··· Dataset records
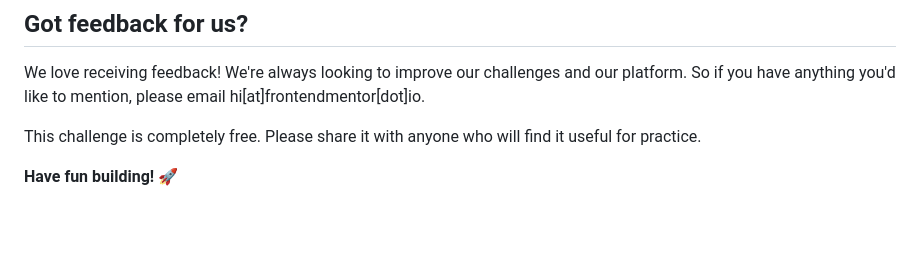
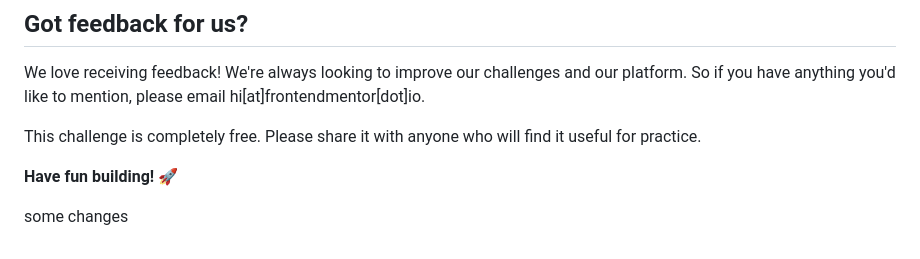
Before and after one commit to madihak0911/clipboard-landing-page-master, a Markdown page: README.md, the part around the change. GitHub-like rendering; blank space fills up the shorter version.

```diff
--- a/README.md
+++ b/README.md
@@ -90,3 +90,5 @@ We love receiving feedback! We're always looking to improve our challenges and o
 This challenge is completely free. Please share it with anyone who will find it useful for practice.
 
 **Have fun building!** 🚀
+
+some changes
```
······
■ **Task item**: Leave out the images and copy all remaining data word for word.

■ **Task solution**:
Before and after one commit to madihak0911/clipboard-landing-page-master, a Markdown page: README.md, the part around the change. GitHub-like rendering; blank space fills up the shorter version.

```diff
--- a/README.md
+++ b/README.md
@@ -90,3 +90,5 @@ We love receiving feedback! We're always looking to improve our challenges and o
 This challenge is completely free. Please share it with anyone who will find it useful for practice.
 
 **Have fun building!** 🚀
+
+some changes
```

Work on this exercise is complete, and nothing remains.